*** GIVEN RECORDS ***
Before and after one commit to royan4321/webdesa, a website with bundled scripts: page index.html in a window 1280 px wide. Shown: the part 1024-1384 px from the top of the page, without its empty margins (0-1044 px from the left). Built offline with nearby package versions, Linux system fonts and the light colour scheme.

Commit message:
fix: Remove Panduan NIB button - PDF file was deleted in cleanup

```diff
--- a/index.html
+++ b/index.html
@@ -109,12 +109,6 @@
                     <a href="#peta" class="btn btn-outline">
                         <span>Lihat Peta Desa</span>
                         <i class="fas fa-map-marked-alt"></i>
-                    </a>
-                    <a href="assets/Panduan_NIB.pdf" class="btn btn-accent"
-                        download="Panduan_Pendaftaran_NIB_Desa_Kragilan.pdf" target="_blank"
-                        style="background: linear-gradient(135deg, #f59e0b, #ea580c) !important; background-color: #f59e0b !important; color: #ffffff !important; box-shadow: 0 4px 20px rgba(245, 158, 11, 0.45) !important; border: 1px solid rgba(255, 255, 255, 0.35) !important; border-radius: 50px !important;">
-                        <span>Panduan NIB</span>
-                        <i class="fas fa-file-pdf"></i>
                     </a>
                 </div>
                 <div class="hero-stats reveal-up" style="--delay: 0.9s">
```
*** End of GIVEN RECORDS ***
- WORK REQUEST: All lines of the material that contain the string "style" are to be copied.

- WRITTEN REPLY:
-                        style="background: linear-gradient(135deg, #f59e0b, #ea580c) !important; background-color: #f59e0b !important; color: #ffffff !important; box-shadow: 0 4px 20px rgba(245, 158, 11, 0.45) !important; border: 1px solid rgba(255, 255, 255, 0.35) !important; border-radius: 50px !important;">
                 <div class="hero-stats reveal-up" style="--delay: 0.9s">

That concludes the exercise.